▶ Assignment:
Among the lines below, some may hold the word "utils"; state how many do, giving only the number.

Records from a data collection
☆ ☆ ☆ ☆
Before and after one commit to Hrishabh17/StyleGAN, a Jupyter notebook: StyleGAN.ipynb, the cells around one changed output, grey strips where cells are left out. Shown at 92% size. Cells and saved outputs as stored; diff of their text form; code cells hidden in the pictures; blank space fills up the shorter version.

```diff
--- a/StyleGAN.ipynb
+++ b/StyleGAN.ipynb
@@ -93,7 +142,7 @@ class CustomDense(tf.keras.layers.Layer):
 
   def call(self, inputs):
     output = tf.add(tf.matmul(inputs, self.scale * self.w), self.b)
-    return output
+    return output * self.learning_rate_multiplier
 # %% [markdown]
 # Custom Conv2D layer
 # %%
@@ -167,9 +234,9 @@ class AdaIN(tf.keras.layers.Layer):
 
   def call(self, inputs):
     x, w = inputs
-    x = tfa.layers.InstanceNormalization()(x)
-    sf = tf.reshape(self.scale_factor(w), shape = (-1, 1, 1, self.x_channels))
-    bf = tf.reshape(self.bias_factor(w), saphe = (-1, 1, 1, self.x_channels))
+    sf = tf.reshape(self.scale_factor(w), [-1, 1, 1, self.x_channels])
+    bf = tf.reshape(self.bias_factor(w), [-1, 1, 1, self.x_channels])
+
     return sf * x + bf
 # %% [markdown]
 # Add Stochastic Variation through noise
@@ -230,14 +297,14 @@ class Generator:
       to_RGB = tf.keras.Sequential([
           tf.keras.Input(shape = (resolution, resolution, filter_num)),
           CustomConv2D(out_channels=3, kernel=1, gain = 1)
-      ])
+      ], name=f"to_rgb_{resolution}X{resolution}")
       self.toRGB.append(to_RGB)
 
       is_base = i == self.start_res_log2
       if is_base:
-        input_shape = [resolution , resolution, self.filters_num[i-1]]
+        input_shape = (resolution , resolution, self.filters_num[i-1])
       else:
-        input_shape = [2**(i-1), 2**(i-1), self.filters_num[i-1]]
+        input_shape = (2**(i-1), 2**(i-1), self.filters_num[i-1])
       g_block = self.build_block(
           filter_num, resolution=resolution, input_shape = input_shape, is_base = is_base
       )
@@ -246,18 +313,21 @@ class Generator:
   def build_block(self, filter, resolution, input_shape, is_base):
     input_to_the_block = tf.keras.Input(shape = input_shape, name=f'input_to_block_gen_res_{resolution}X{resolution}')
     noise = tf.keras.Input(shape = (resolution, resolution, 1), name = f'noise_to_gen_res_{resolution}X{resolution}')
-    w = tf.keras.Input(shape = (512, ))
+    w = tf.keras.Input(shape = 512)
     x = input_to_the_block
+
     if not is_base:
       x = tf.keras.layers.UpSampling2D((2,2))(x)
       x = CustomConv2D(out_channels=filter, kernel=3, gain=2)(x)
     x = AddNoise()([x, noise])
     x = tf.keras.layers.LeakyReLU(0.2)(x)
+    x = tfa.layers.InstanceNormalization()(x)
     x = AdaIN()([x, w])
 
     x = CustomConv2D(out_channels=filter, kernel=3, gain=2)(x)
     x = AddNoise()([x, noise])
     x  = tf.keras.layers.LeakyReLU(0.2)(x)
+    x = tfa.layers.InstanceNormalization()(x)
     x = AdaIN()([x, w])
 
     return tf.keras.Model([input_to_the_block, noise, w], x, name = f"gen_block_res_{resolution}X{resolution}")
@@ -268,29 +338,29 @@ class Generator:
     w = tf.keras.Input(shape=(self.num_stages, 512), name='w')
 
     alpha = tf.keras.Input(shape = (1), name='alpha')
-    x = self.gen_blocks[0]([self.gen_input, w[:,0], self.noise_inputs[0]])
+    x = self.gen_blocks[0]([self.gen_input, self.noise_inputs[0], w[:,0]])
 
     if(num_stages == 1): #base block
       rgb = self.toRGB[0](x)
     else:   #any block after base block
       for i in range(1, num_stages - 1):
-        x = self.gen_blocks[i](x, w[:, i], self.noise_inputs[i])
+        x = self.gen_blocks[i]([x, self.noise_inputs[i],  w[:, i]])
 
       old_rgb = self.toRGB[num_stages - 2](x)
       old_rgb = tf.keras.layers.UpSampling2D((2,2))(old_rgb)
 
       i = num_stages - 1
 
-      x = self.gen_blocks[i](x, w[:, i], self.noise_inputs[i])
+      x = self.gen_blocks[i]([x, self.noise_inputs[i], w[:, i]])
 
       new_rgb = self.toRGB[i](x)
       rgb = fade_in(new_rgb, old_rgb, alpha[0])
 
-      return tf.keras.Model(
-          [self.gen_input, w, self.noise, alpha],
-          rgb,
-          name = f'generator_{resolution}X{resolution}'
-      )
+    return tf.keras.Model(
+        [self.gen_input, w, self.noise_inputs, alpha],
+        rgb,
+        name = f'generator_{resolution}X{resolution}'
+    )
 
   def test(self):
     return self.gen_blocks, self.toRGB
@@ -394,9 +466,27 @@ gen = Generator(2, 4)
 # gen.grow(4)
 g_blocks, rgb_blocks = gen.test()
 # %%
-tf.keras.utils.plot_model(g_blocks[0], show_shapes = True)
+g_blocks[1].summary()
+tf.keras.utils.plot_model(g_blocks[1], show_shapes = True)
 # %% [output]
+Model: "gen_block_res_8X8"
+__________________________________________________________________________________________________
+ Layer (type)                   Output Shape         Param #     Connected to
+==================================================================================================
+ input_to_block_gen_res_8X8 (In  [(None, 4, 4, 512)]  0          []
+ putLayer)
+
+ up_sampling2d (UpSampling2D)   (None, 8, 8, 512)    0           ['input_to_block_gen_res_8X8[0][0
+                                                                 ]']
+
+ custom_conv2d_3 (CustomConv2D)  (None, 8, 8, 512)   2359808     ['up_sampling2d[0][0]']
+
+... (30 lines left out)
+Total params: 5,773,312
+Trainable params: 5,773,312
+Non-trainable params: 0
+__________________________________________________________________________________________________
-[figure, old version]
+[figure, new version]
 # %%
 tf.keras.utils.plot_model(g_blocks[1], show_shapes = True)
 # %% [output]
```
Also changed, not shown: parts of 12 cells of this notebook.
☆ ☆ ☆ ☆
▶ Answer to this problem:
3